Smartphones should push the boundaries of technology - of that there’s no doubt.
But should they do it just for the sake of doing it? As in, should Sony really stick 4K HDR in a phone just because it can?
Sure, 4K HDR does look astounding on the Premium's 5.5in LCD - the kind of nice that’ll have fellow commuters reaching out to touch your phablet. But its very existence raises a few questions.
"Who’s it for?" is the first one. The answer? Sony, probably. See, the Japanese manufacturer has lost out in a big way to Apple and Samsung over the last decade and, while its smartphones still sell, its numbers are a long way off its rival flagships.
Its answer is to make incredible, relatively expensive phones that aren't necessarily aimed at the mass market, where the price tags are justified by features that for some people - those who just want a great camera, build and battery life in an affordable package - will be overkill.
Is 4K HDR on the XZ Premium any different?
The future of phone resolutions
Sony’s Z5 Premium was the first phone to squeeze 4K into a phone, in 2015, but the world wasn't ready for it back then. 4K content was almost non-existent at the time, and most people merely shrugged and decided to wait until Samsung or Apple did the same thing a couple of years later.
4K HDR is surely the future for phones, offering both incredibly sharp screen resolutions and a vast contrast range, delivering brighter highlights and deeper, darker blacks.

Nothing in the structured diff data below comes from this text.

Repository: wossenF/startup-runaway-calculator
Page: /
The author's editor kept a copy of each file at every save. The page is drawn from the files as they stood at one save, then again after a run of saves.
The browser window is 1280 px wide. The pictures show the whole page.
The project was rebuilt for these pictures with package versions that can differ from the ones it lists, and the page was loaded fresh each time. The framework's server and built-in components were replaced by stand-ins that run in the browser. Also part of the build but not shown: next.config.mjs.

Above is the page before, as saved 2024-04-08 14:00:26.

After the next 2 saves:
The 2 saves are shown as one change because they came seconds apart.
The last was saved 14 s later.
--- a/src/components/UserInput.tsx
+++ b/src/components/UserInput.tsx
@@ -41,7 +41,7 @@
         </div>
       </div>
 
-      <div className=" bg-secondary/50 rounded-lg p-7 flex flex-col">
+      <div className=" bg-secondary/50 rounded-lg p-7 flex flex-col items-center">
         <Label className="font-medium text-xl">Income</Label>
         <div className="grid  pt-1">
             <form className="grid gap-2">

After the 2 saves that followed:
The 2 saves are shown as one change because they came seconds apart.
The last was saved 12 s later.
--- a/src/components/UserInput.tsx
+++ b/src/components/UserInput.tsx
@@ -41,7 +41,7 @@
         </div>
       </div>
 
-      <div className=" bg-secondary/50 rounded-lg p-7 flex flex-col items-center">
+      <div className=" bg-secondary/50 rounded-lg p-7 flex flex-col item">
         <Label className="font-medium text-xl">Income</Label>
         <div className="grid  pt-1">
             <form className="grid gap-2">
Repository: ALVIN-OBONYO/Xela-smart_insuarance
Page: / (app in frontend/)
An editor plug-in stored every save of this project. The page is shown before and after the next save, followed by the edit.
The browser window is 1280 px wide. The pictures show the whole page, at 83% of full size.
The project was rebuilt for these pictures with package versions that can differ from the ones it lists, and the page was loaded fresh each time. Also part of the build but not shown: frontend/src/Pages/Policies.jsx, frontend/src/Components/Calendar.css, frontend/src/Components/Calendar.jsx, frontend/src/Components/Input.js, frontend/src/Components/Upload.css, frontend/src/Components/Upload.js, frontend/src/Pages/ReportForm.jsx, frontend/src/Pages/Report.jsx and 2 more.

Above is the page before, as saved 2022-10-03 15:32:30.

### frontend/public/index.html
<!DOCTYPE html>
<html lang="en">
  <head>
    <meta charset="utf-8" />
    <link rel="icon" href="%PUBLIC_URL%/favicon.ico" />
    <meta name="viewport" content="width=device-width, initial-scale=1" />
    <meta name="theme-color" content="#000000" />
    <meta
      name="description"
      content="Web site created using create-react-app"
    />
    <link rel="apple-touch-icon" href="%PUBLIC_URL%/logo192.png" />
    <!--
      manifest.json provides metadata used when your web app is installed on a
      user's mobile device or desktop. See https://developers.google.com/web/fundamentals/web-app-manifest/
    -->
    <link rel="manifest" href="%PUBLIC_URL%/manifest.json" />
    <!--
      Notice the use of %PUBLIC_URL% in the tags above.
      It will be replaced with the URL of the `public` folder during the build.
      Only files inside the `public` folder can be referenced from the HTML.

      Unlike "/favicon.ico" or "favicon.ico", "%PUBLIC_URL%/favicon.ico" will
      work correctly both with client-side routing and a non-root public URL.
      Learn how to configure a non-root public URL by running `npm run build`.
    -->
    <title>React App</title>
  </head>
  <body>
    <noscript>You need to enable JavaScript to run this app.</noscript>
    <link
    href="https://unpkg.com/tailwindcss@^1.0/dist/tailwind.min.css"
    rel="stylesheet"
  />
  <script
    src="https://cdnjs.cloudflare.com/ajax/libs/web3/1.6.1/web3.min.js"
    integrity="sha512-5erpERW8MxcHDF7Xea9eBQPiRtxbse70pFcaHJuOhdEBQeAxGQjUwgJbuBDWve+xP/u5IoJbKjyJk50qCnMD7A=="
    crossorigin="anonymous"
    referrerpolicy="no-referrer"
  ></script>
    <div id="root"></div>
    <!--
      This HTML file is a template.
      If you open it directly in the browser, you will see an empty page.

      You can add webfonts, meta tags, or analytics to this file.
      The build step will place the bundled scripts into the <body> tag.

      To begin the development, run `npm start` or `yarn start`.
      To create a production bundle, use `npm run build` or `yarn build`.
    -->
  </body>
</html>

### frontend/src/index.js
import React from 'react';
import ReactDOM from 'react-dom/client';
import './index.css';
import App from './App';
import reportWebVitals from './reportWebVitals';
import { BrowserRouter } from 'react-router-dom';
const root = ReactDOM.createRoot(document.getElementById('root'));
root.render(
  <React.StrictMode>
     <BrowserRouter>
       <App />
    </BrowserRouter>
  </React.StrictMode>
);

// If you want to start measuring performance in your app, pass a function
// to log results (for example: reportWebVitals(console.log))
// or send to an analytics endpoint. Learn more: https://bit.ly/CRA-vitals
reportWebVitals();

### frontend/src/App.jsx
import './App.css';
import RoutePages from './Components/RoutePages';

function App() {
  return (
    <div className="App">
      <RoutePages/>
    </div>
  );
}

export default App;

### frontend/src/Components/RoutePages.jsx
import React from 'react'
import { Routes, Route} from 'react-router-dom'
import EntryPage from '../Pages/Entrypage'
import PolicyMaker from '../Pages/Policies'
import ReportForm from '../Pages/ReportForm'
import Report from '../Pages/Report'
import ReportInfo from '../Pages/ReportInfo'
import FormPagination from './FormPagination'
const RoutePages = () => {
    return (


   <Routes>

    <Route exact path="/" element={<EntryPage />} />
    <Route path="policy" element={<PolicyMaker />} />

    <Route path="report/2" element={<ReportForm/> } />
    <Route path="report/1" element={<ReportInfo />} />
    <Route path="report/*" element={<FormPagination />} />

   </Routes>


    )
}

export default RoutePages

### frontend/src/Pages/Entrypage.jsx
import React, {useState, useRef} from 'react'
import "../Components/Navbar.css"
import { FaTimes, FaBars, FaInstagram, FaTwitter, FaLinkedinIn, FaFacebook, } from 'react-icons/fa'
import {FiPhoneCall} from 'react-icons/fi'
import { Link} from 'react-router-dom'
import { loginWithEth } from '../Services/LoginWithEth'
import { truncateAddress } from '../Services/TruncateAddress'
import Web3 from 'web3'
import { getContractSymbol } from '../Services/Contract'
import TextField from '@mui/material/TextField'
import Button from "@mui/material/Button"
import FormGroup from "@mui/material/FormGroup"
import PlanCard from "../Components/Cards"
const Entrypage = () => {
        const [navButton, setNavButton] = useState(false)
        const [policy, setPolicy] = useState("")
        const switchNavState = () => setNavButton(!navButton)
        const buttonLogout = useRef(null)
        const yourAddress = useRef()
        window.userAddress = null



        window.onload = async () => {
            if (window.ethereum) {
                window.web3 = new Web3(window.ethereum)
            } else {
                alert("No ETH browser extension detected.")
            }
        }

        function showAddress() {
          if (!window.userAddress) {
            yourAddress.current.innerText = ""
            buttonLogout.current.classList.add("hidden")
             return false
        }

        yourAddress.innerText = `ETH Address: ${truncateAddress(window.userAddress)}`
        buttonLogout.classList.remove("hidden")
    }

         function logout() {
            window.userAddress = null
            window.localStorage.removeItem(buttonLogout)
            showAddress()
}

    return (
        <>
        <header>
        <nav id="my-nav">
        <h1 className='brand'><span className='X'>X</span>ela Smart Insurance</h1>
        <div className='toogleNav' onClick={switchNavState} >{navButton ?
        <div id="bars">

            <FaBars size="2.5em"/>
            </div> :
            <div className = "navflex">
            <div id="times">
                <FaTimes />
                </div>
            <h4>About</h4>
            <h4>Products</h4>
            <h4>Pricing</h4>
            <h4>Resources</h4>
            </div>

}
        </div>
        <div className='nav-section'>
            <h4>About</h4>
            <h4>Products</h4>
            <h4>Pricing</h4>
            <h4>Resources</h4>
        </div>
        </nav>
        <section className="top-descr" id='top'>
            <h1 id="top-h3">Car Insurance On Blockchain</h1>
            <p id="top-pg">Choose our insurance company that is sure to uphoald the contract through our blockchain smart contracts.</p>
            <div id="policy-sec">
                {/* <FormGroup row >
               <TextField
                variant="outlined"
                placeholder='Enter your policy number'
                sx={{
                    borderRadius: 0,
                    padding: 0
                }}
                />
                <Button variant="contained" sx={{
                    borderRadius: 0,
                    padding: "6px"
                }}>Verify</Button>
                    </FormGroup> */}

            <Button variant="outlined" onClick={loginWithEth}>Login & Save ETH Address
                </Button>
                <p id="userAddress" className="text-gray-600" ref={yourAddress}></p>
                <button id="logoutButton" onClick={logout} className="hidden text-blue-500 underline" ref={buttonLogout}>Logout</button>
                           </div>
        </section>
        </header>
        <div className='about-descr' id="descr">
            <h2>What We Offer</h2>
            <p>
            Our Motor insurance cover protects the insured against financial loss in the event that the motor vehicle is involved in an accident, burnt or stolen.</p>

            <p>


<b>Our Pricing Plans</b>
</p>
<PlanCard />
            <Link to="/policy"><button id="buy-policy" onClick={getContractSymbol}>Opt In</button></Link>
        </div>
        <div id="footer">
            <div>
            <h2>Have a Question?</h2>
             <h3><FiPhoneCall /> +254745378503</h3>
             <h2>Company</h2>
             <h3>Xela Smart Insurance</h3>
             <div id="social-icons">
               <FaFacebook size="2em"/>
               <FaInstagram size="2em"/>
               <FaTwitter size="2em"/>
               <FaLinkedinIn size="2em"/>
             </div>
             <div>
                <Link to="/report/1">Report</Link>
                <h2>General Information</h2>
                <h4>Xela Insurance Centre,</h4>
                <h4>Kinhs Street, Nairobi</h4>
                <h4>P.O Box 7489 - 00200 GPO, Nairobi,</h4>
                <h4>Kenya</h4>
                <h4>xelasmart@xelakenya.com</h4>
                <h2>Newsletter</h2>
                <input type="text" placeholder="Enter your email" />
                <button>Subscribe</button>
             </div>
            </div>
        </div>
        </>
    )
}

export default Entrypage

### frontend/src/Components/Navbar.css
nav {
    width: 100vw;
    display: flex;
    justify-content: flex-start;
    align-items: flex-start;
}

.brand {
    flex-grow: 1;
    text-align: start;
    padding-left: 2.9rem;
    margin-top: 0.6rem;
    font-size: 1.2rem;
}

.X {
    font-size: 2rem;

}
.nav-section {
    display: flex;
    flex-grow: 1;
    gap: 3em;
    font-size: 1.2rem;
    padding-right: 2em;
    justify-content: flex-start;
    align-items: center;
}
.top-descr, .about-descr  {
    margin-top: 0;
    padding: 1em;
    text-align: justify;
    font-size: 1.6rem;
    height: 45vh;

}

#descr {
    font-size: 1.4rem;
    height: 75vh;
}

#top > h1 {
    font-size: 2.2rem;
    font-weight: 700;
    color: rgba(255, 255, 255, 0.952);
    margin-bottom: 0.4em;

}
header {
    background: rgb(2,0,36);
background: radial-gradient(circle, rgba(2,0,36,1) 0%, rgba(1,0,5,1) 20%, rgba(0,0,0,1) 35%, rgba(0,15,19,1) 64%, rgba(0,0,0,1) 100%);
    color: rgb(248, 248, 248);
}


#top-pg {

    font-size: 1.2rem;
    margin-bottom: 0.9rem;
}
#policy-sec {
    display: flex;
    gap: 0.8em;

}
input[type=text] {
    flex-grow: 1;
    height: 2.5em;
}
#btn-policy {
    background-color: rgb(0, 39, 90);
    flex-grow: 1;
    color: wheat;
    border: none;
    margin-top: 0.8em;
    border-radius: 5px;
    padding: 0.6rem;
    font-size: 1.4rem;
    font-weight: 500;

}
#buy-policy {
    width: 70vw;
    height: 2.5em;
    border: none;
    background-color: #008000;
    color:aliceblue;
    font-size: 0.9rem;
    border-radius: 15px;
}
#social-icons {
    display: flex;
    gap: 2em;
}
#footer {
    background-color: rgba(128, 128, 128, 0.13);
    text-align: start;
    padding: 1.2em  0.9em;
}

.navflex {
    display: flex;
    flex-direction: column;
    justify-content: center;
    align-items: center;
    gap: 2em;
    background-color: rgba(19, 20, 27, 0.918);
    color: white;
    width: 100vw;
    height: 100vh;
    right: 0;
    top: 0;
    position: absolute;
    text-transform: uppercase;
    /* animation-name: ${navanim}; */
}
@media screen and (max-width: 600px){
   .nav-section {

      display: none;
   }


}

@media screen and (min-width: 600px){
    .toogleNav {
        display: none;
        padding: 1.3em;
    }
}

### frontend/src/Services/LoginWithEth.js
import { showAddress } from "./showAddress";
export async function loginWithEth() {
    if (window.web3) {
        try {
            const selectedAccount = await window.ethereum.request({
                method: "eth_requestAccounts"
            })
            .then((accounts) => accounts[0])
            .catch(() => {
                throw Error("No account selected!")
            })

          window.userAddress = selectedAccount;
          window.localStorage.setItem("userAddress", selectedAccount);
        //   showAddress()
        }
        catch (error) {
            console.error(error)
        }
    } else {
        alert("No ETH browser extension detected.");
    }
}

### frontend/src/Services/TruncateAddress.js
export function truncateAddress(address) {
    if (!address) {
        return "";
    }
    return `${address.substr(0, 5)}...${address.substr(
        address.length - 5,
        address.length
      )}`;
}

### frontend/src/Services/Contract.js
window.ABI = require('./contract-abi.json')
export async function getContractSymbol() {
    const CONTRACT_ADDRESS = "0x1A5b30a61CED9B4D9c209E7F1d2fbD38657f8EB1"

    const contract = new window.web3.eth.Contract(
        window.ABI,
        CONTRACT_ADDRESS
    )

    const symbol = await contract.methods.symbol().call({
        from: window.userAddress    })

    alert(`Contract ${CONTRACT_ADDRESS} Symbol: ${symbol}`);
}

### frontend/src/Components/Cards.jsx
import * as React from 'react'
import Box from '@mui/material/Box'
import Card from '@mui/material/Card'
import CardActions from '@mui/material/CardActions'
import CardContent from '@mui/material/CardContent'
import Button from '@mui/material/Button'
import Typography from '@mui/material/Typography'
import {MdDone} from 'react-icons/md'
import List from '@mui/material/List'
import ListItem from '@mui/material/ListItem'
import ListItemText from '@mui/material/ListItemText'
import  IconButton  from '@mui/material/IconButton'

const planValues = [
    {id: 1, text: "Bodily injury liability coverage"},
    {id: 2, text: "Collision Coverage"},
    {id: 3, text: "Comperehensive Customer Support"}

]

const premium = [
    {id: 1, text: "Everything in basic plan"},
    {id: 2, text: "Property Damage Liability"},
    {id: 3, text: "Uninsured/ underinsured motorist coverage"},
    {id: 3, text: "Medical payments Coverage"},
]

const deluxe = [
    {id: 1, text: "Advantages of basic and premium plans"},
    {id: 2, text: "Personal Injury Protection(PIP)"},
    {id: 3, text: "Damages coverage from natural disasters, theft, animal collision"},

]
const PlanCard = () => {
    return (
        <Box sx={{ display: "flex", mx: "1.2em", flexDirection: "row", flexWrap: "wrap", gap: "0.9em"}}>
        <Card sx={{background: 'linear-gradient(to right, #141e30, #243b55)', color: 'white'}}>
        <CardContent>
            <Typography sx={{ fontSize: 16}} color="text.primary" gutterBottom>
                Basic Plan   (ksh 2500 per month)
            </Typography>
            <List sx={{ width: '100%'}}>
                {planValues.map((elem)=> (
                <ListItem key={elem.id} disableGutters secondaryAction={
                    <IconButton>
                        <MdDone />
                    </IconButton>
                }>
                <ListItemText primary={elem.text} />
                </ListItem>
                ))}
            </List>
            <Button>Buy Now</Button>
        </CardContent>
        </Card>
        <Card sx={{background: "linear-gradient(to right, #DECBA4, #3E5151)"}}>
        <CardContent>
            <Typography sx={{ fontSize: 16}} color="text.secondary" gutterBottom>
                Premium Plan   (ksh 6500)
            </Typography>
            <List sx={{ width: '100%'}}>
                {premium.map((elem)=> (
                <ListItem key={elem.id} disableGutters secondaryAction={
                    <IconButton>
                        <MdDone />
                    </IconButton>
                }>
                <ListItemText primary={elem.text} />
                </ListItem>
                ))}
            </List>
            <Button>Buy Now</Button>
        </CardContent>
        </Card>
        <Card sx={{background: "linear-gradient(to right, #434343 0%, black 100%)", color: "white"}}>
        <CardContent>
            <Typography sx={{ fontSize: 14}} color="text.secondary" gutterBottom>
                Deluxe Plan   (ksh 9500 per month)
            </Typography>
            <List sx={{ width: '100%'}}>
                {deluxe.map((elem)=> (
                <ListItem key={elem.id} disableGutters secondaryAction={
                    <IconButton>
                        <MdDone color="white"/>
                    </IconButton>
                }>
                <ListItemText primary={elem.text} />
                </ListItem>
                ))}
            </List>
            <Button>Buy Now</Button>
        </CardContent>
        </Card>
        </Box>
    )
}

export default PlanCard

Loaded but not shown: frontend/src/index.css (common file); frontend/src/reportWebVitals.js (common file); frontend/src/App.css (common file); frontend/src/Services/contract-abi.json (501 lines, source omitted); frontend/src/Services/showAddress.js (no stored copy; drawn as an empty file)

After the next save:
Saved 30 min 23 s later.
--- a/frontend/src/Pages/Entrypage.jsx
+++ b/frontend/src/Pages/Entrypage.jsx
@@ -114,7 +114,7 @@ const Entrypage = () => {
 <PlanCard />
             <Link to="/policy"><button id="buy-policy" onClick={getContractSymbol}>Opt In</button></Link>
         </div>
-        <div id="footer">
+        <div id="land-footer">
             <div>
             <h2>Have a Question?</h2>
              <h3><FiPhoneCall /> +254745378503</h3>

We first saw mobile HDR on the Samsung Galaxy Note 7’s 2K AMOLED display - and boy was it nice.
Double the resolution and it stands to reason that things will look even nicer, still. It might not match the astounding contrast and saturation of a 4K HDR TV, but 4K HDR on a smartphone is still something that’s likely to blow you away - especially compared to phones from just a year or two ago.
The thing is, in my opinion Sony’s doing it with the XZ Premium feels like an exercise in achievement. An “us first”, if you like. Where the Note 7 - while expensive, and then explosive - was a phone many people bought, Sony’s high-end handsets simply don’t have that kind of pull.
If Sony really wants to get people buying its phones in mass numbers again, they'd be better off making either a very good phone at a cheap price point a la OnePlus or innovating in a more mainstream area than 4K HDR.
I'm a sucker for new tech, even if it won't necessarily make a big impact in my daily life, and I can't stand being just another face in the crowd when it comes to gadgets.
The Xperia XZ Premium ticks both these boxes: I don't expect to spend all day watching 4K HDR video on my phone, but I'll be damn sure to use it when I can, and I can bet you won't see anywhere near as many of these babies out in public as you will the next iPhone or Samsung Galaxy.
Will you be able to tell the difference between 4K and the more common QHD on such a tiny screen? Debateable. But when it comes to pure tech spec oneupmanship, Sony has definitely ended up Top Trumps here.
Content to wait?
That's because the other question, of course, is what’s the point of 4K HDR on a phone anyway. Is there any content out there to make use of it?
Well, some. Amazon’s Prime streaming service is the first to offer mobile HDR content, while Netflix is almost certainly going to follow suit too. YouTube also has a dedicated 4K HDR app coming soon - and it’ll definitely look good.
All the same, it feels like Sony’s jumped in before anyone is really ready. The XZ Premium is a smartphone made for the people who bought the first 4K TV and downloaded MacOS before any fix updates - rather than wait for a more useable, more sensible and more reasonable solution to come along.
Should you be excited about 4K HDR on your mobile? Absolutely. Should you be excited about 4K HDR on the XZ Premium? Yes, but only if you're not more excited about the LG G6's amazing bezel-less screen, or the Huawei P10's clever camera zoom, or whatever Samsung does with the Galaxy S8.
Oh, and we haven’t even mentioned battery life.